Framing Immersion, Stories from an Emerging Market.
South West Creative Technology Network Immersion Theme publication.
Written by: Mark Leaver
Edited by: Hannah Brady & Jon Dovey
Published by: SWCTN Watershed, 1 Canon’s Road, Harbourside, Bristol, BS1 5TX
Mike Phillips bit: Wonderful Instabilities.
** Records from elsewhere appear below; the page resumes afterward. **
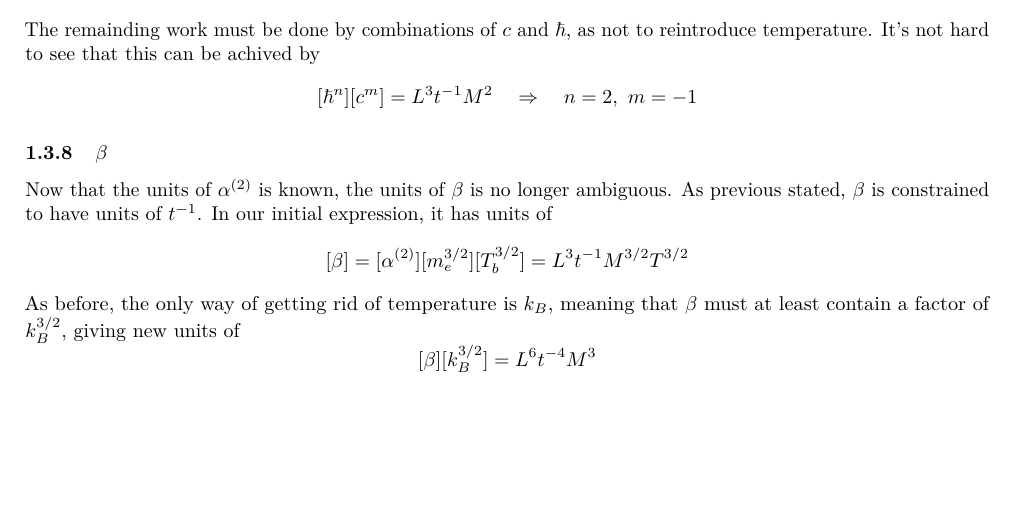
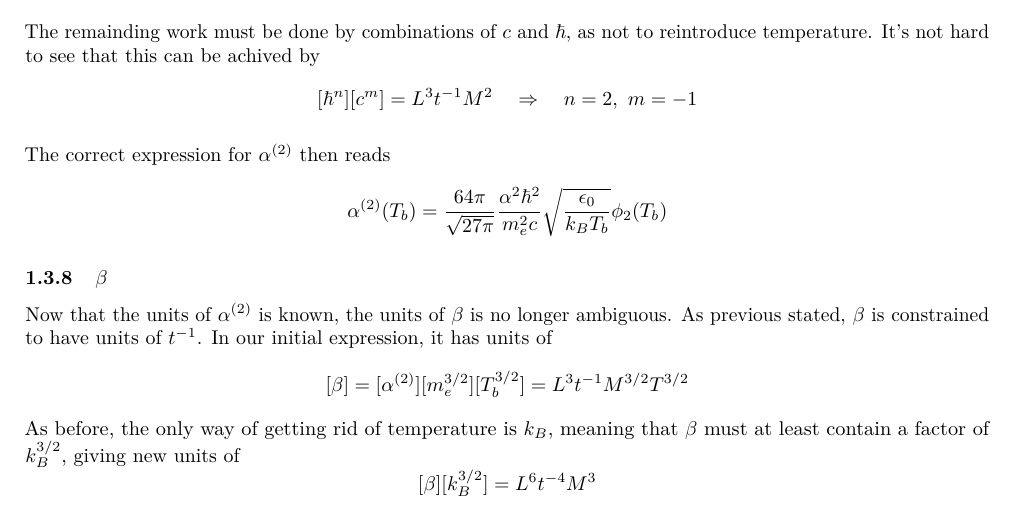
Before and after one commit to asdfbat/AST5220, a LaTeX document (Project/m2_report/milestone1.tex): part of page 3 of 3, cut so that both start at the same text, the shorter picture padded with empty space. Compiled offline with pdfLaTeX.

Commit message:
Completed alpha^2 dimensionality analysis

```diff
--- a/Project/m2_report/milestone1.tex
+++ b/Project/m2_report/milestone1.tex
@@ -174,6 +174,11 @@ The remainding work must be done by combinations of $c$ and $\hbar$, as not to r
     [\hbar^n][c^m] = L^3t^{-1}M^2  \quad\Rightarrow\quad n=2,\ m=-1
 \end{equation*}
 
+The correct expression for $\alpha^{(2)}$ then reads
+\begin{equation*}
+    \alpha^{(2)}\qty(T_{b}) =\frac{64 \pi}{\sqrt{27 \pi}} \frac{\alpha^{2} \hbar^2}{m_{e}^{2} c} \sqrt{\frac{\epsilon_{0}}{k_B T_{b}}} \phi_{2}\qty(T_{b})
+\end{equation*}
+
 \subsubsection{\texorpdfstring{\textbf{$\beta$}}{TEXT} }
 Now that the units of $\alpha^{(2)}$ is known, the units of $\beta$ is no longer ambiguous. As previous stated, $\beta$ is constrained to have units of $t^{-1}$. In our initial expression, it has units of
 \begin{equation*}
```
Also changed, not shown: Project/m2_report/milestone1.pdf.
THINKBOX 4 WONDERFUL INSTABILITIES Let’s be honest, if we wanted to make the kinds of immersive experiences we dream of, we wouldn’t have built these clunky technologies. In most cases they are an accident of history and a stuttering step along an evolutionary path. The kinds of immersive experiences we dream of are not fettered by resolution, frame rates and compression codecs, let alone the tethered isolation of an HMD. We are witnessing the emergence of something, not the culmination or a fixed and steady state. And this emergence has been a long time coming, from ancient domed architectures, a peek into the spherical heavens of the Flammarion, the globes of Gottorf and Wyld, Nagy’s Vision in Motion, the domes of Zeiss and Fuller, and the breath taking submersive immersion of Davies’ Osmose, all baby steps on the path to total immersion. Such a long history and yet it seems so new and shiny. This collective cultural amnesia was probably ignited somewhere in the early 15th century when Alberti threw a major spanner in the works. His Della pittura radically reduced our field of view and constrained our outlook by squeezing everything into a rectangle. A perspectival shift that placed us here and the world somewhere over there, totally unimmersed. He ignored the spherical world, the dome of the cosmos overhead, and the sphere of the eye, even, over time, the circular lens became constricted by the rectangle of the photographic plate. This persistence of a particular type of vision became entrenched through the forms of Cinema and Television and lingers into the mindset of VR production. The hegemony of the culture of the eye has been framed by the Albertian window at the cost of things outside our normal frame of reference (the micro and the macro and the small far away) and technologies that simply don’t fit. Although predating perspective, immersive experiences and the technologies that enable them provide a new unstable perspective on the world. This instability requires new practices intertwined with new technologies. They allow creatives to embrace lensless digital imaging technologies that provide access to a photon from the edge of the universe and the atomic forces that bind the molecular substrate, a whole new vocabulary for articulating the world. Pure data from Atomic Force Microscopes, Scanning Electron Microscopes, X-ray computed tomography and Radio telescopes open up new immersive experiences, as more dimensions are unveiled, more realities are modelled and more truths envisioned. There are more things in heaven and earth than currently understood in our media philosophy. Immersion is the George Kaplan of media forms, a Macguffin of ubiquitous proportions, something so dominating to the plot that it isn’t really there. So, which came first the experience, the audience, the creative practice or the technology? You can’t make immersive media without breaking some forms. What this wonderful instability does is spark new production pathways, new tools, new practices, new work, new experiences, new distribution platforms, new license models, new audiences and new histories to be rediscovered. We can all now sit at the centre of our own shared spherical umwelt, inside something rather than once removed. It’s curtains for the Albertian window. Mike Phillips Professor of Interdisciplinary Arts at Plymouth University, the Director of Research at i-DAT